Many people think knives are only useful in the kitchen, but every survivalist should know better. A knife can be a lifesaving tool– as long as you keep it sharp! Here are some tips to keep your knives well-maintained.

Maintenance    

If you have a stainless steel blade then rusting is not a worry. With carbon steel, you should make sure you dry it after use and apply a thin coat of oil to the blade periodically.  If you are using your knife to cut food, be sure to use a light cooking oil and not a petroleum base oil.

Most synthetic handles should not require any maintenance. Natural handled knives should not be washed in the dishwasher or left soaking in water as it can cause the wood to swell and split. Just hand wash the entire knife with soap and water. Then, wipe dry the blade, pat dry the handle and allow the knife to air dry further.

 

Sharpening   

Sharpening the blade is the most important part of maintaining a useful knife. There are a number of different kinds of sharpeners on the market, but many are not worth the time or money.

Some are just simply bad for the blade, leaving the cutting edge jagged and rough. A good flat sharpening stone is the best way to get a good edge on a blade, but sharpening with a stone requires some practice to master. If you do not have the time for a flat stone then there are other options that have many of the same advantages.

Regular flat stones are of two varieties: oilstones and water stones. The choice between these depends on the fluid used to lubricate the sharpening action. Oilstones do not wear out as quickly, but water stones sharpen faster and leave a finer edge. Oilstones only need a little oil on top when sharpening, wipe off any excess oil when finished and store. Water stones need to be soaked in clean water for about 10-15 minutes before use.  You will also need to keep water on the top while sharpening, store them dry and avoid getting any oils on them.

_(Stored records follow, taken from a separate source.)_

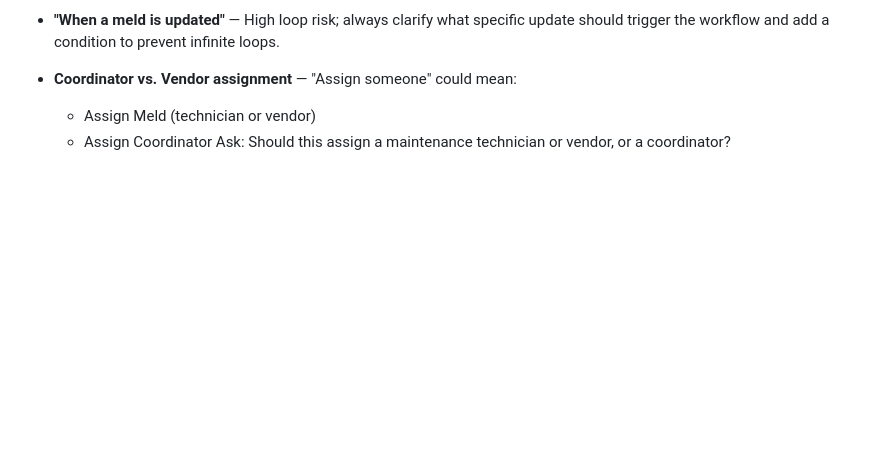
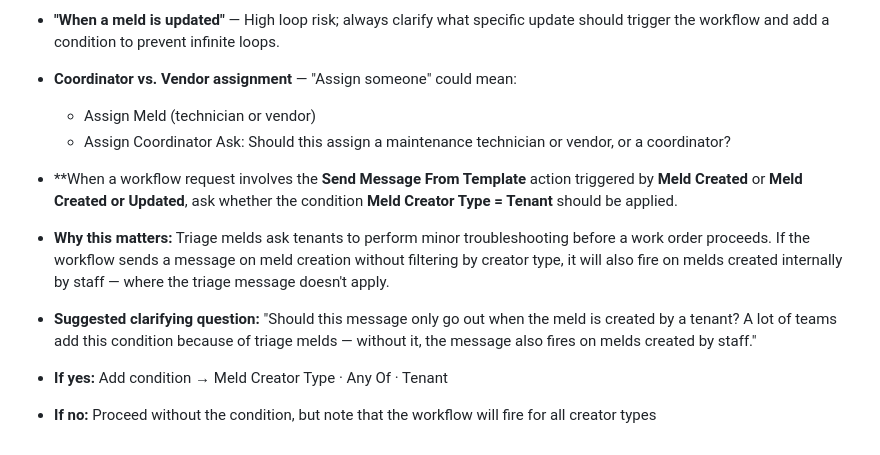
Before and after one commit to mynameisjef1328/workflow-advisor, a Markdown page: skills/validation.md, the part around the change. Rendered like a GitHub page; blank space fills up the shorter version.

Commit message:
Update validation guidelines for workflow requests
Clarified conditions for sending messages based on meld creator type and added suggested questions for better understanding.

```diff
--- a/skills/validation.md
+++ b/skills/validation.md
@@ -73,3 +73,10 @@ These ambiguity patterns should prompt a [CLARIFY] question (MEDIUM CONFIDENCE):
   - Assign Meld (technician or vendor)
   - Assign Coordinator
   Ask: Should this assign a maintenance technician or vendor, or a coordinator?
+
+- **When a workflow request involves the **Send Message From Template** action triggered by **Meld Created** or **Meld Created or Updated**, ask whether the condition **Meld Creator Type = Tenant** should be applied.
+
+- **Why this matters:** Triage melds ask tenants to perform minor troubleshooting before a work order proceeds. If the workflow sends a message on meld creation without filtering by creator type, it will also fire on melds created internally by staff — where the triage message doesn't apply.
+- **Suggested clarifying question:** "Should this message only go out when the meld is created by a tenant? A lot of teams add this condition because of triage melds — without it, the message also fires on melds created by staff."
+- **If yes:** Add condition → Meld Creator Type · Any Of · Tenant
+- **If no:** Proceed without the condition, but note that the workflow will fire for all creator types
```
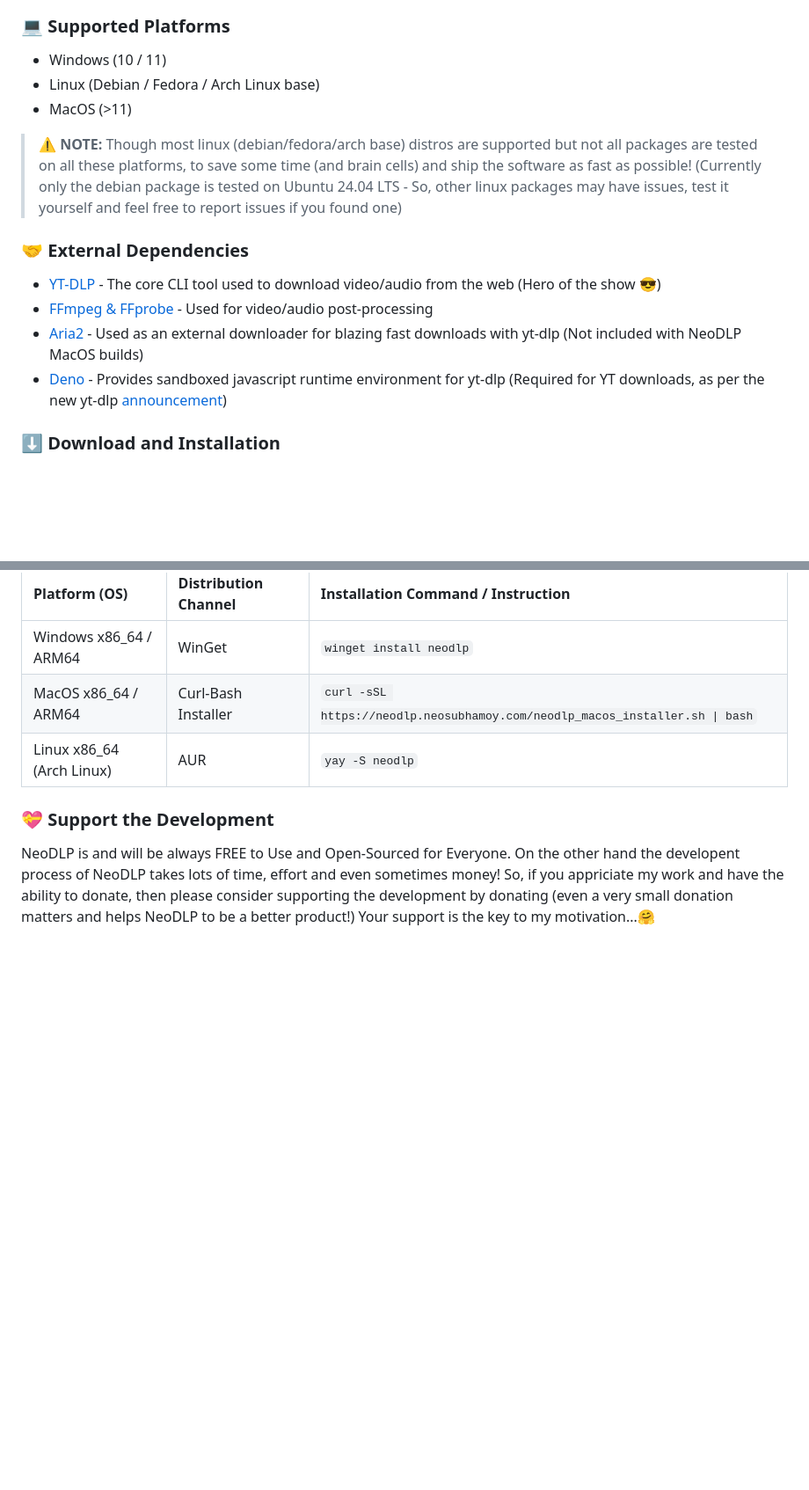
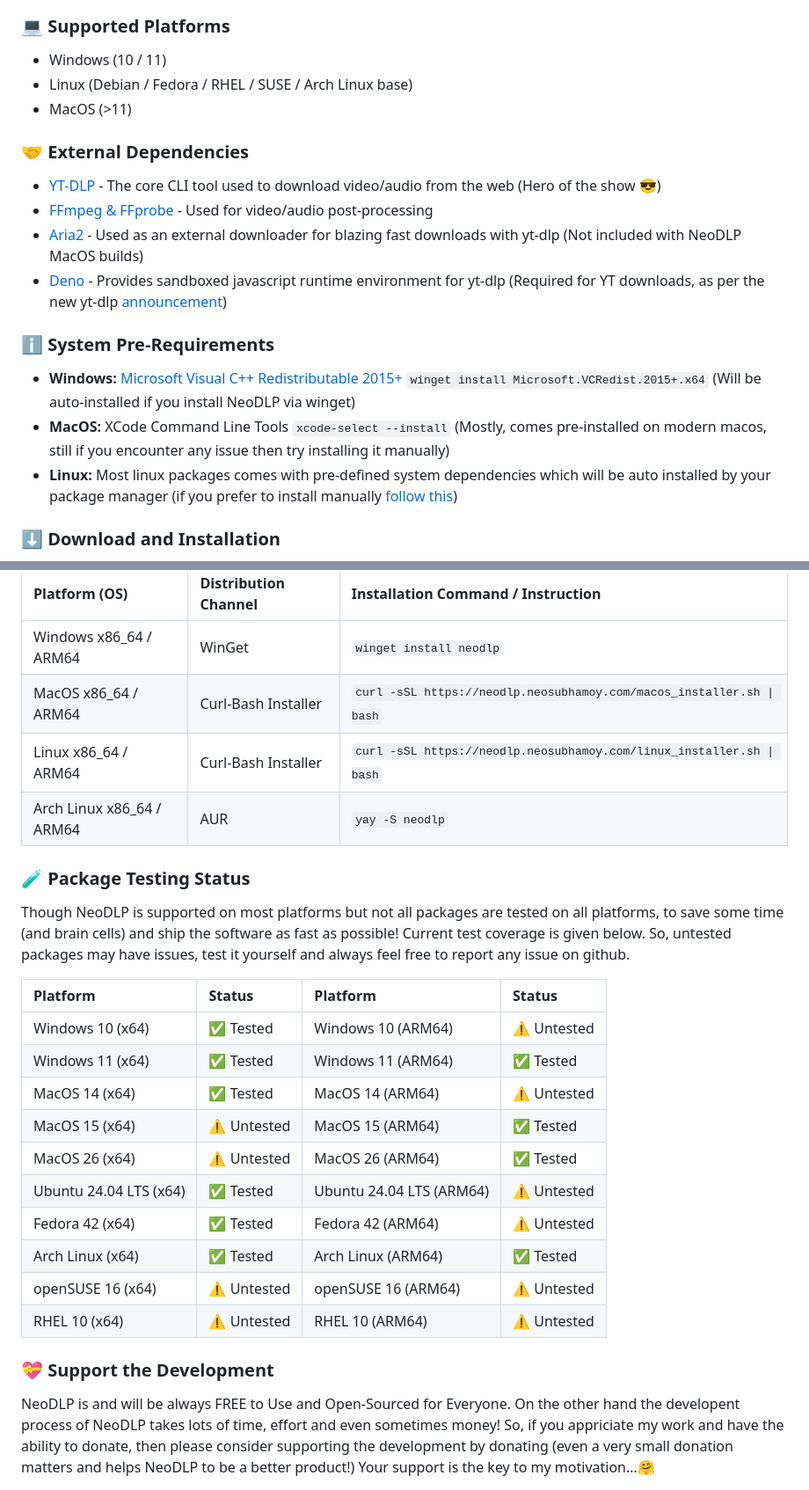
Before and after one commit to neosubhamoy/neodlp, a Markdown page: README.md, 2 parts joined by grey strips. Shown: that part at 88% size. Drawn GitHub-style; blank space fills up the shorter version.

Commit message:
docs: added linux curl-bash installer, test info, pre-requirements and other minor changes

```diff
--- a/README.md
+++ b/README.md
@@ -42,10 +42,8 @@ After installing the extension you can do the following directly from the browse
 ### 💻 Supported Platforms
 
 - Windows (10 / 11)
-- Linux (Debian / Fedora / Arch Linux base)
+- Linux (Debian / Fedora / RHEL / SUSE / Arch Linux base)
 - MacOS (>11)
-
-> ⚠️ **NOTE:** Though most linux (debian/fedora/arch base) distros are supported but not all packages are tested on all these platforms, to save some time (and brain cells) and ship the software as fast as possible! (Currently only the debian package is tested on Ubuntu 24.04 LTS - So, other linux packages may have issues, test it yourself and feel free to report issues if you found one)
 
 ### 🤝 External Dependencies
 
@@ -53,6 +51,12 @@ After installing the extension you can do the following directly from the browse
 - [FFmpeg & FFprobe](https://www.ffmpeg.org) - Used for video/audio post-processing
 - [Aria2](https://aria2.github.io) - Used as an external downloader for blazing fast downloads with yt-dlp (Not included with NeoDLP MacOS builds)
 - [Deno](https://deno.com) - Provides sandboxed javascript runtime environment for yt-dlp (Required for YT downloads, as per the new yt-dlp [announcement](https://github.com/yt-dlp/yt-dlp/issues/14404))
+
+### ℹ️ System Pre-Requirements
+
+- **Windows:** [Microsoft Visual C++ Redistributable 2015+](https://learn.microsoft.com/en-us/cpp/windows/latest-supported-vc-redist?view=msvc-170) `winget install Microsoft.VCRedist.2015+.x64` (Will be auto-installed if you install NeoDLP via winget)
+- **MacOS:** XCode Command Line Tools `xcode-select --install` (Mostly, comes pre-installed on modern macos, still if you encounter any issue then try installing it manually)
+- **Linux:** Most linux packages comes with pre-defined system dependencies which will be auto installed by your package manager (if you prefer to install manually [follow this](https://v2.tauri.app/start/prerequisites/#linux))
 
 ### ⬇️ Download and Installation
 
@@ -68,8 +72,26 @@ After installing the extension you can do the following directly from the browse
 | Platform (OS) | Distribution Channel | Installation Command / Instruction |
 | :---- | :---- | :---- |
 | Windows x86_64 / ARM64 | WinGet | `winget install neodlp` |
-| MacOS x86_64 / ARM64 | Curl-Bash Installer | `curl -sSL https://neodlp.neosubhamoy.com/neodlp_macos_installer.sh \| bash` |
-| Linux x86_64 (Arch Linux) | AUR | `yay -S neodlp` |
+| MacOS x86_64 / ARM64 | Curl-Bash Installer | `curl -sSL https://neodlp.neosubhamoy.com/macos_installer.sh \| bash` |
+| Linux x86_64 / ARM64 | Curl-Bash Installer | `curl -sSL https://neodlp.neosubhamoy.com/linux_installer.sh \| bash` |
+| Arch Linux x86_64 / ARM64 | AUR | `yay -S neodlp` |
+
+### 🧪 Package Testing Status
+
+Though NeoDLP is supported on most platforms but not all packages are tested on all platforms, to save some time (and brain cells) and ship the software as fast as possible! Current test coverage is given below. So, untested packages may have issues, test it yourself and always feel free to report any issue on github.
+
+| Platform | Status | Platform | Status |
+| :---- | :---- | :---- | :---- |
+| Windows 10 (x64) | ✅ Tested | Windows 10 (ARM64) | ⚠️ Untested |
+| Windows 11 (x64) | ✅ Tested | Windows 11 (ARM64) | ✅ Tested |
+| MacOS 14 (x64) | ✅ Tested | MacOS 14 (ARM64) | ⚠️ Untested |
+| MacOS 15 (x64) | ⚠️ Untested | MacOS 15 (ARM64) | ✅ Tested |
+| MacOS 26 (x64) | ⚠️ Untested | MacOS 26 (ARM64) | ✅ Tested |
+| Ubuntu 24.04 LTS (x64) | ✅ Tested | Ubuntu 24.04 LTS (ARM64) | ⚠️ Untested |
+| Fedora 42 (x64) | ✅ Tested | Fedora 42 (ARM64) | ⚠️ Untested |
+| Arch Linux (x64) | ✅ Tested | Arch Linux (ARM64) | ✅ Tested |
+| openSUSE 16 (x64) | ⚠️ Untested | openSUSE 16 (ARM64) | ⚠️ Untested |
+| RHEL 10 (x64) | ⚠️ Untested | RHEL 10 (ARM64) | ⚠️ Untested |
 
 ### 💝 Support the Development
 
```
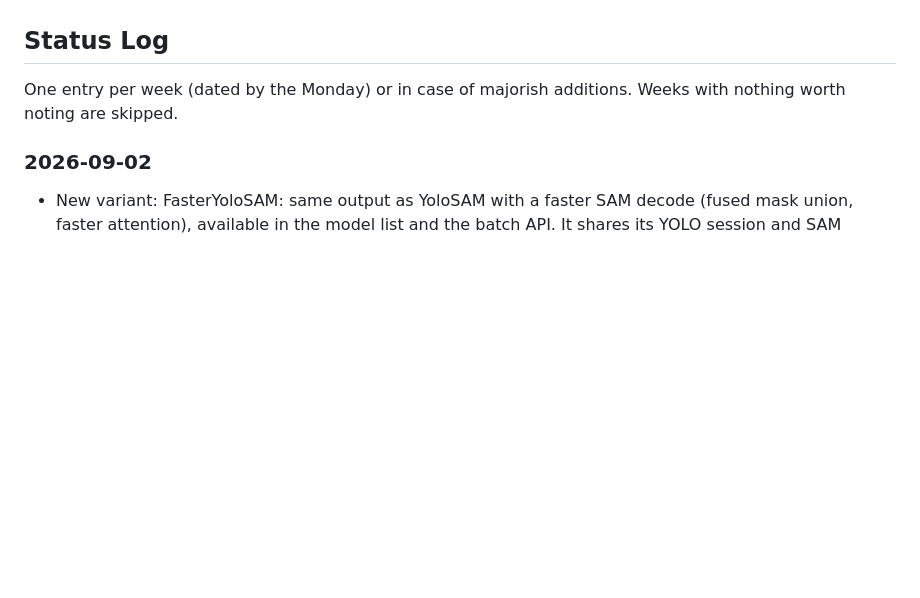
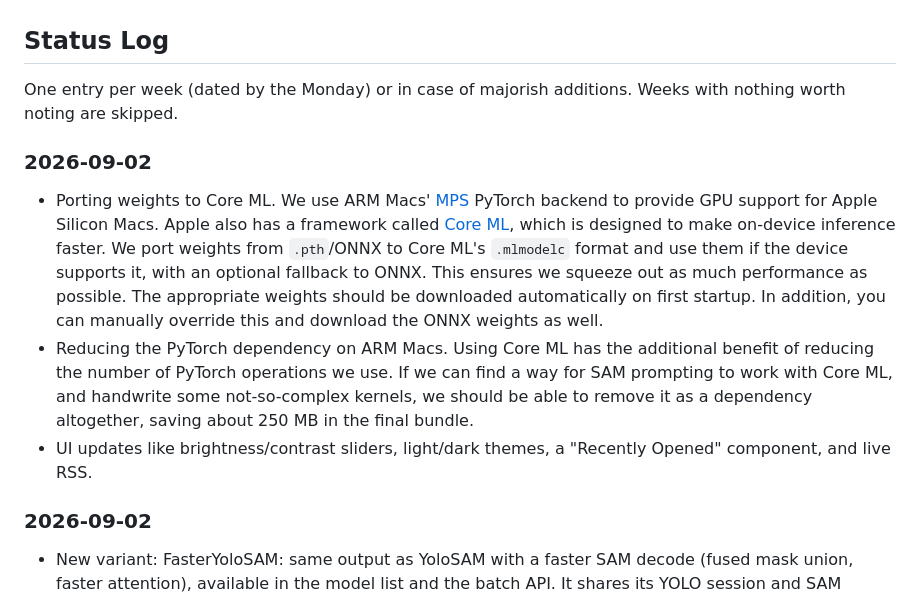
Before and after one commit to Simar-malhotra09/TEMseg, a Markdown page: README.md, the part around the change. Drawn GitHub-style; blank space fills up the shorter version.

Commit message:
docs: status log
Signed-off-by: Simar Malhotra <malhotrasimar009@gmail.com>

```diff
--- a/README.md
+++ b/README.md
@@ -1,5 +1,10 @@
 ## Status Log
 One entry per week (dated by the Monday) or in case of majorish additions. Weeks with nothing worth noting are skipped.
+
+### 2026-09-02
+- Porting weights to Core ML. We use ARM Macs' [MPS](https://developer.apple.com/metal/pytorch/) PyTorch backend to provide GPU support for Apple Silicon Macs. Apple also has a framework called [Core ML](https://developer.apple.com/documentation/coreml), which is designed to make on-device inference faster. We port weights from `.pth`/ONNX to Core ML's `.mlmodelc` format and use them if the device supports it, with an optional fallback to ONNX. This ensures we squeeze out as much performance as possible. The appropriate weights should be downloaded automatically on first startup. In addition, you can manually override this and download the ONNX weights as well.
+- Reducing the PyTorch dependency on ARM Macs. Using Core ML has the additional benefit of reducing the number of PyTorch operations we use. If we can find a way for SAM prompting to work with Core ML, and handwrite some not-so-complex kernels, we should be able to remove it as a dependency altogether, saving about 250 MB in the final bundle.
+- UI updates like brightness/contrast sliders, light/dark themes, a "Recently Opened" component, and live RSS.
 
 ### 2026-09-02
 - New variant: FasterYoloSAM: same output as YoloSAM with a faster SAM decode (fused mask union, faster attention), available in the model list and the batch API. It shares its YOLO session and SAM weights with YoloSAM, so loading both costs one set of weights.
```
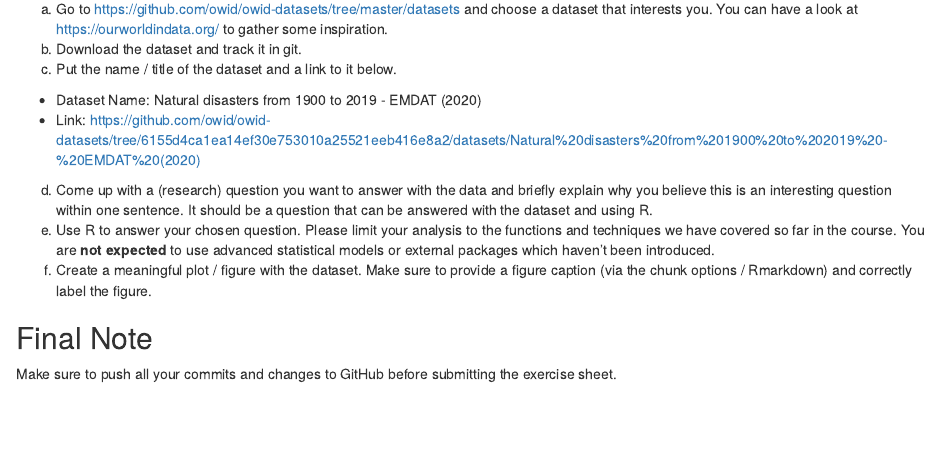
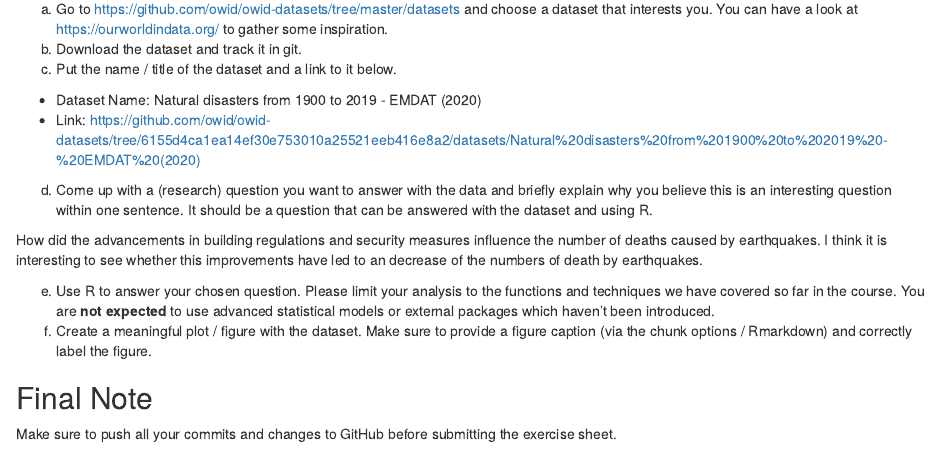
Before and after one commit to Maren-ren/exeRcise-sheet-3, an R Markdown document (ExerciseSheet_3_MR.Rmd): the page in a window 1100 px wide, from 4320 px down. Rendered offline with R 4.5, knitr and Pandoc, with nearby package versions; drawn as R Markdown's standard HTML page in place of the format the file asks for.

Commit message:
add  question

```diff
--- a/ExerciseSheet_3_MR.Rmd
+++ b/ExerciseSheet_3_MR.Rmd
@@ -214,6 +214,9 @@ d)  Come up with a (research) question you want to answer with the data
     and briefly explain why you believe this is an interesting question
     within one sentence. It should be a question that can be answered
     with the dataset and using R.
+
+How did the advancements in building regulations and security measures influence the number of deaths caused by earthquakes. I think it is interesting to see whether this improvements have led to an decrease of the numbers of death by earthquakes.
+
 e)  Use R to answer your chosen question. Please limit your analysis to
     the functions and techniques we have covered so far in the course.
     You are **not expected** to use advanced statistical models or
```
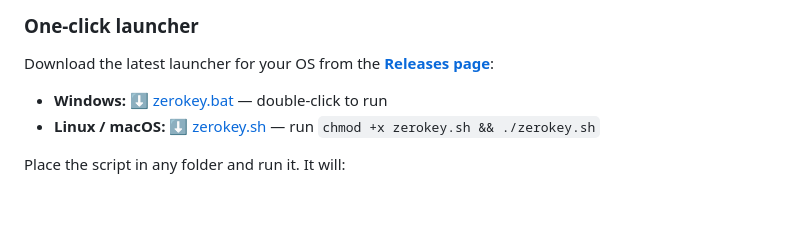
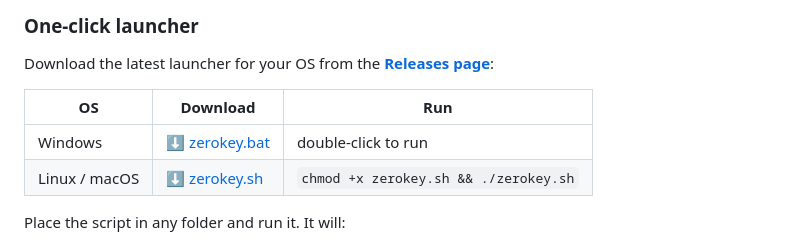
Before and after one commit to downloaddoctor/zerokey, a Markdown page: README.md, the part around the change. Drawn GitHub-style; blank space fills up the shorter version.

Commit message:
📝 docs: convert launcher downloads to table format

```diff
--- a/README.md
+++ b/README.md
@@ -25,8 +25,10 @@ OpenAI-compatible local AI proxy for **DeepSeek**, **Claude**, and **ChatGPT**
 
 Download the latest launcher for your OS from the **[Releases page](https://github.com/downloaddoctor/zerokey/releases/latest)**:
 
-- **Windows:** [⬇ zerokey.bat](https://github.com/downloaddoctor/zerokey/releases/latest/download/zerokey.bat) — double-click to run
-- **Linux / macOS:** [⬇ zerokey.sh](https://github.com/downloaddoctor/zerokey/releases/latest/download/zerokey.sh) — run `chmod +x zerokey.sh && ./zerokey.sh`
+| OS            | Download                                                                                              | Run                                     |
+| ------------- | ------------------------------------------------------------------------------------------------------ | ---------------------------------------- |
+| Windows       | [⬇ zerokey.bat](https://github.com/downloaddoctor/zerokey/releases/latest/download/zerokey.bat) | double-click to run                      |
+| Linux / macOS | [⬇ zerokey.sh](https://github.com/downloaddoctor/zerokey/releases/latest/download/zerokey.sh)   | `chmod +x zerokey.sh && ./zerokey.sh`    |
 
 Place the script in any folder and run it. It will:
 
```
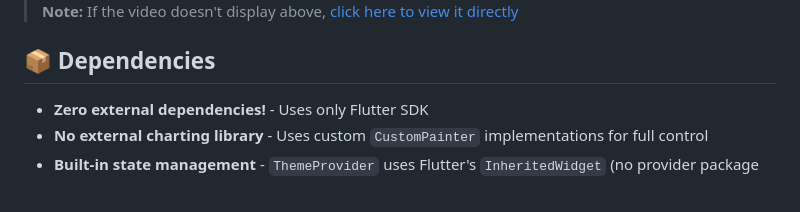
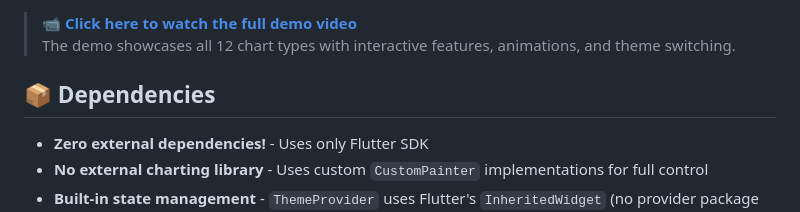
Before and after one commit to m7hamed-dev/save_points_chart, a Markdown page: README.md, the part around the change printed below. Drawn GitHub-style.

Commit message:
Enhance README.md by updating demo video display with a badge link and adding a detailed description of the demo's features, improving accessibility and user engagement.

```diff
--- a/README.md
+++ b/README.md
@@ -73,7 +73,8 @@ LineChartWidget(
 
 </div>
 
-> **Note:** If the video doesn't display above, [click here to view it directly](https://raw.githubusercontent.com/m7hamed-dev/save_points_chart/main/screenshots/video.gif)
+> **📹 [Click here to watch the full demo video](https://raw.githubusercontent.com/m7hamed-dev/save_points_chart/main/screenshots/video.gif)**
+> The demo showcases all 12 chart types with interactive features, animations, and theme switching.
 
 ## 📦 Dependencies
 
```
Also changed, not shown: other parts of README.md (+1 -1 lines).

A Japanese water stone is natural stone that has been milled to uniform grit and pressed back together; they are some of the best sharpening stones you can get.

When choosing a stone, consider grit.  Grit is the size of the particles that make up the stone. The higher the number the finer the particles; 80 grit(#) is about like beach sand. At the least you need two stones, one around 800# and another anywhere from 3500# to 5000#. Many Japanese water stones have both grits on one stone, one on either side.  By sharpening first with the coarse grit (800#) you remove any major dings and grind the edge back to the proper shape. The finer grit (4000#) polishes the edge and removes the microscopic burrs that would otherwise quickly break off and dull the edge.

With proper use and care a good knife will last a lifetime or more. Remember to keep it clean, dry and sharp!